contain kerosene lanterns, mantles, floodlights, sake bottles, colognes, a shaving kit, beer bottles and various other items. The engine room can be seen from the rear cargo hold and above the gangway at the rear of the boat. The engines, gauges, dials and various other equipment is still intact and can be easily seen in this area. Crockery, glassware and other items have been found throughout the various cabins at the rear of the ship. The deck superstructure consists of winches, spare anchors, the main mast (complete with a large brass masthead lantern) and other scattered debris. Fish abound around the wreck including mangrove jack, cod, schooling arracuda and trevally. The wreck is covered in corals including gorgonian fans and black coral. This wreck is appealing to both experienced wreck divers and reef divers looking for something different.
There are areas which can be penetrated by the more experienced wreck diver such as the engine room and front storage locker, however an great overview of the ship can be obtained by encircling the wreck, swimming through the ammunition cargo holds and over the decks taking in the superstructure.
A Japanese freighter used in WW11. It is 775 tons and estimated up to 55 metres long. It was sunk 26th December 1942. It is upright and in good condition although the stern has been subject to an explosion and is moderately damaged. The wreck was sunk near a Japanese base at Wickham harbour in 1942. She lays upright in 38m of water with the bow slightly raised. The masthead is at about 15m and the top of the superstructure about 28m. The ship is believed to have been skip bombed: this is evident through holes in the starboard side, just above the water line near the bow. The ship has two cargo holds, one large hold towards the front of the ship and one smaller one amidships. The forward hold contains two large artillery pieces each approximately 5m long. They lay on their sides and the wheels, barrels and sighting apparatus are all visible. 44 gallon drums can also be found in the hold. This cargo was possibly bound for the head base at Guadalcanal but the position of the vessel suggests that it may have been nosed into the reef to unload stores for the nearby land-base holding approximately 300 troops. Alternatively once hit it may have been deliberately driven onto the reef in close proximity to the military base.
A main feature of this wreck is the easily accessible engine room, various deck equipment including anchors & winches. Marine life is reasonably abundant with a resident and very curious school
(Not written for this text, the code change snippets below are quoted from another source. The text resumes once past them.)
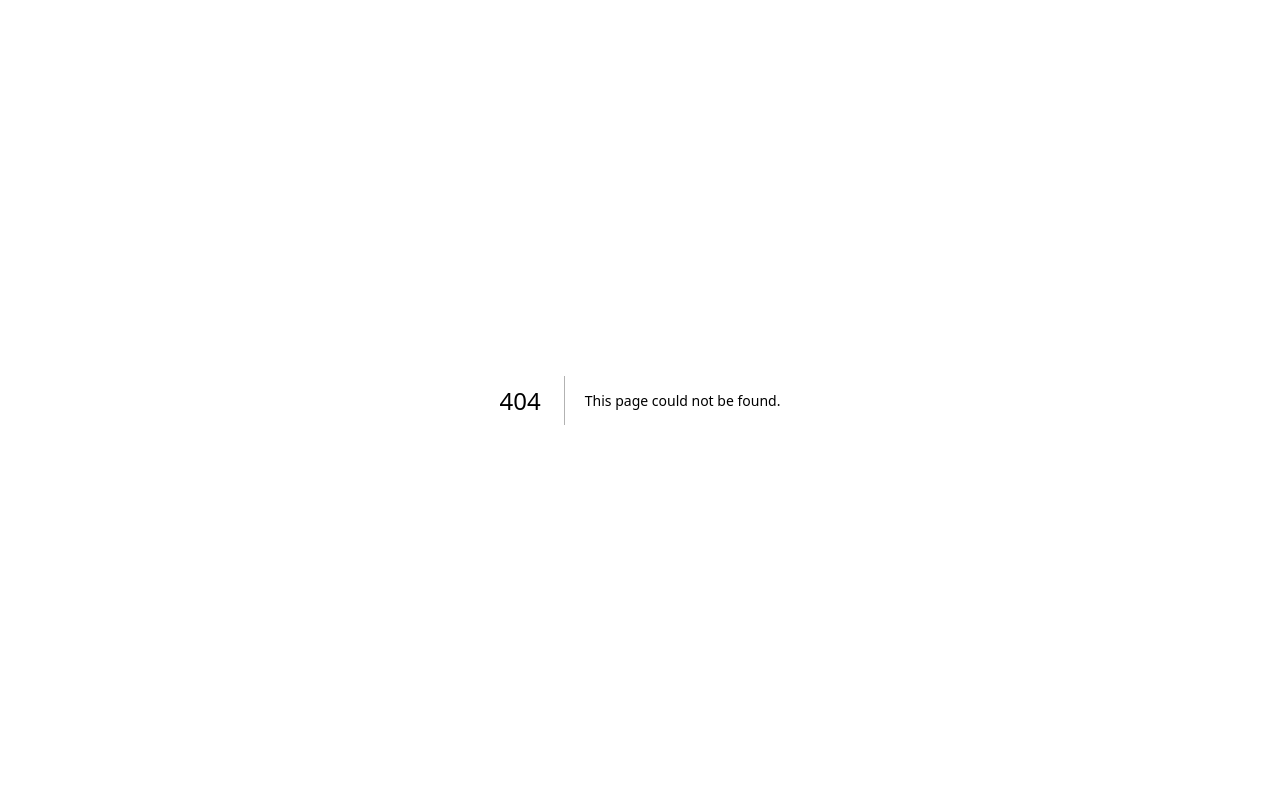
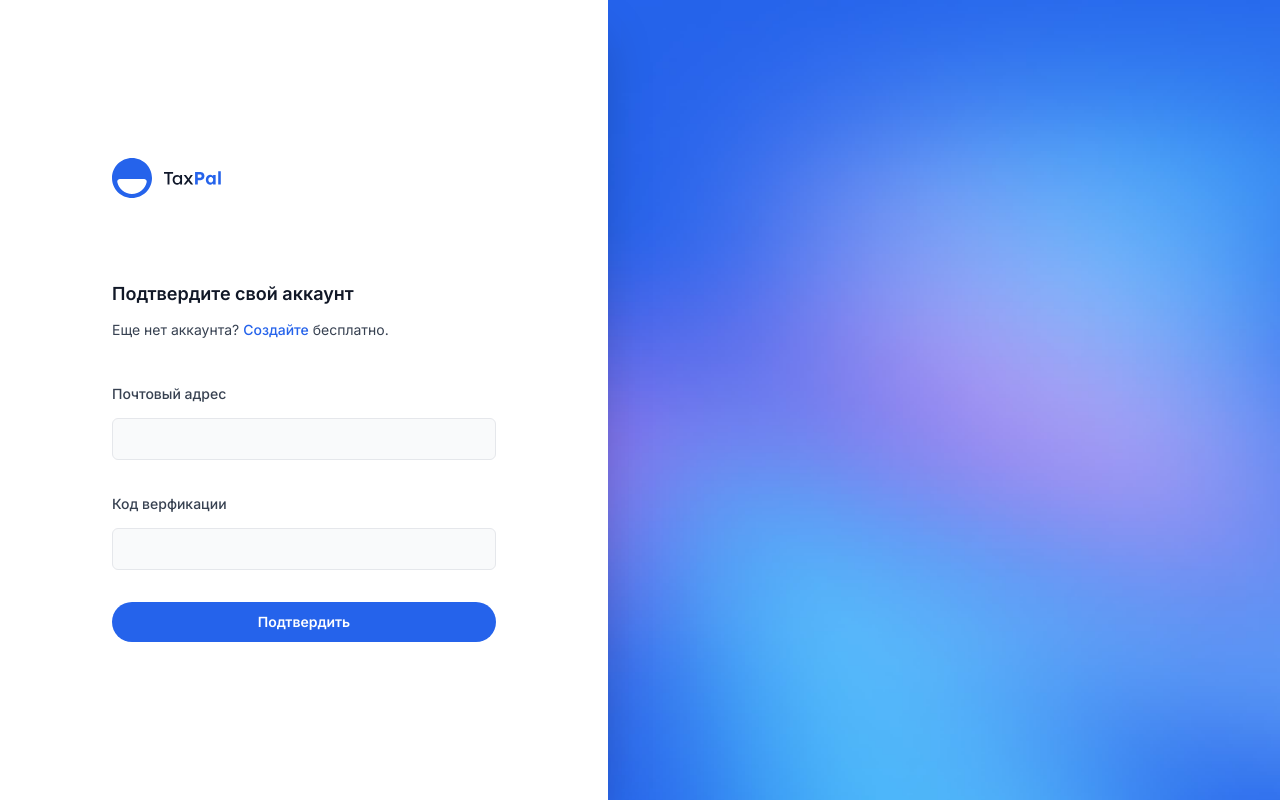
Before and after one commit to limpid-dev/www, a Next.js app: page /verification in a window 1280 px wide. Before the commit this address had no page. Built offline with nearby package versions, Linux system fonts and the light colour scheme.

Commit message:
Added verification page

```diff
--- /dev/null
+++ b/src/pages/verification.jsx
@@ -0,0 +1,83 @@
+import Head from 'next/head'
+import Link from 'next/link'
+
+import { AuthLayout } from '@/components/AuthLayout'
+import { Button } from '@/components/Button'
+import { TextField } from '@/components/Fields'
+import { Logo } from '@/components/Logo'
+
+import { useRouter } from 'next/router'
+
+export default function Verification() {
+  const { query } = useRouter()
+
+  const onSubmit = (event) =>{
+    event.preventDefault()
+    const form = new FormData(event.target)
+    const data = Object.fromEntries(form)
+    console.log(data)
+  }
+
+  return (
+    <>
+      <Head>
+        <title>Подтверждение аккаунта</title>
+      </Head>
+      <AuthLayout>
+        <div className="flex flex-col">
+          <Link href="/" aria-label="Home">
+            <Logo className="h-10 w-auto" />
+          </Link>
+          <div className="mt-20">
+            <h2 className="text-lg font-semibold text-gray-900">
+              Подтвердите свой аккаунт
+            </h2>
+            <p className="mt-2 text-sm text-gray-700">
+              Еще нет аккаунта?{' '}
+              <Link
+                href="/register"
+                className="font-medium text-blue-600 hover:underline"
+              >
+                Создайте
+              </Link>{' '}
+              бесплатно.
+            </p>
+          </div>
+        </div>
+        <form onSubmit={onSubmit} className="mt-10 grid grid-cols-1 gap-y-8">
+          <TextField
+            label="Почтовый адрес"
+            id="email"
+            name="email"
+            type="email"
+            defaultValue={query.email}
+            readOnly
+            autoComplete="email"
+            required
+          />
+          <TextField
+            label="Код верфикации"
+            id="token"
+            pattern
+            name="token"
+            type="text"
+            autocomplete="one-time-code"
+            required
+          />
+          <div>
+            <Button
+              type="submit"
+              variant="solid"
+              color="blue"
+              className="w-full"
+            >
+              <span>
+                Подтвердить
+              </span>
+            </Button>
+          </div>
+        </form>
+      </AuthLayout>
+    </>
+  )
+}
```
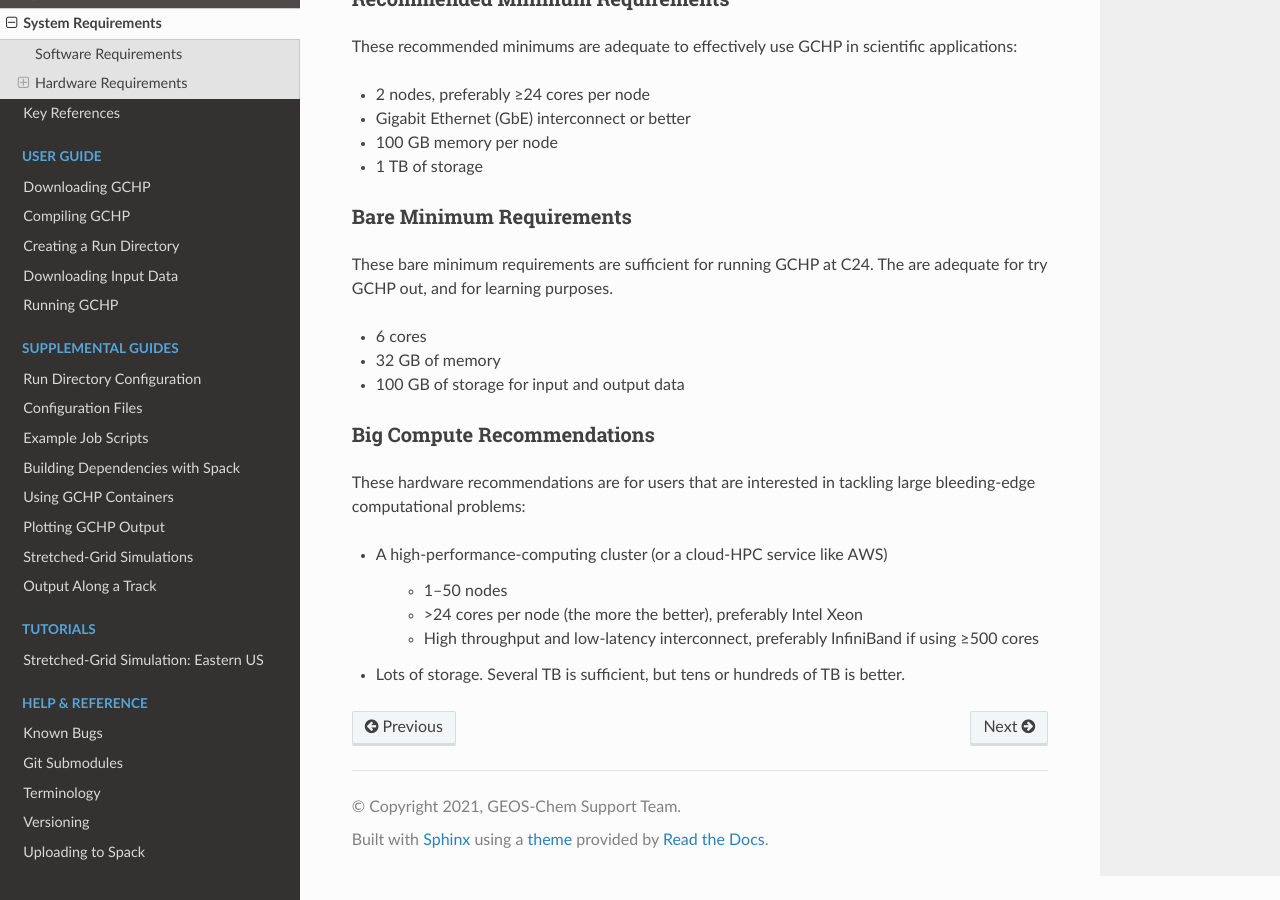
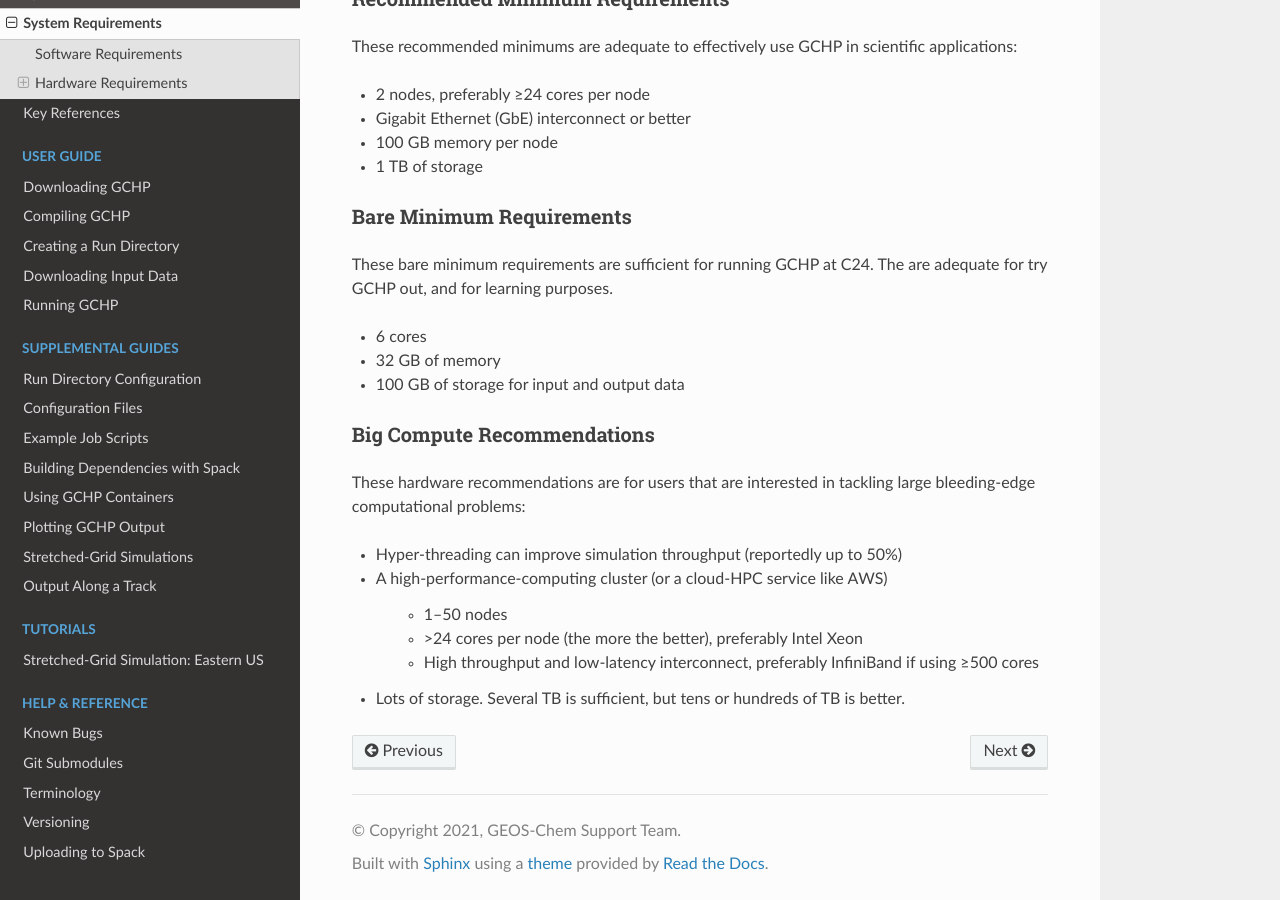
Before and after one commit to geoschem/GCHP, a Sphinx documentation site: the page built from docs/source/getting-started/requirements.rst, in a window 1280 px wide and 900 px high, scrolled down 1007 px. Built offline with Sphinx 7.4.7 and the Read the Docs theme 2.0.0, drawn with Linux system fonts in a browser that asks for light colours; pages that are not in the unit, such as notebooks, are missing from menus.

Commit message:
Updated big compute recommendations in docs. Added a remark that hyper-threading can improve model throughput by up to 50%.

```diff
--- a/docs/source/getting-started/requirements.rst
+++ b/docs/source/getting-started/requirements.rst
@@ -70,6 +70,7 @@ Big Compute Recommendations
 These hardware recommendations are for users that are interested in tackling large bleeding-edge
 computational problems:
 
+* Hyper-threading can improve simulation throughput (reportedly up to 50%)
 * A high-performance-computing cluster (or a cloud-HPC service like AWS)
 
    * 1--50 nodes
```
Located about 1 km from the other two wrecks this wreck sits upright in 40m. There is a gun mounted on the foredeck but the holds are barren having been emptied by salvagers. The stern of the vessel has been blown by explosives. But this wreck often has very good visibility. Very large fish such as giant trevally & huge cod live in the open superstructure & huge schools of fish swarm over it. This makes it a very popular dive for photographers. Various opinions as to the origin & nationality of this vessel have been offered ranging from Japanese freighter to USA troop carrier.
Another Unidentified wreck
The fourth wreck, the latest addition, is the largest and shallowest (15m to 27m) with the deck at 15m, making it the obvious last dive. It is upright and in good condition. It also has very prolific fish life, a wheeled artillery piece on the bow and four cargo holds. Great for photos.
The hunt for other wrecks continues. Uepi Dive Team is still narrowing the search for several WWII aircraft wrecks. What is believed to be an USA P39 Air Cobra fighter has been searched for over some years. Scattered artifacts such as the remains of a jettisoned bomb have been found. Further afield what may be an USA B24 bomber is being hunted. These aircraft are hidden in difficult terrain with mostly very poor visibility. When these planes are found it may be possible to shift them to a more accessible site. One such find, a Japanese Zero fighter, buried in silt will be moved to a cleaner area soon.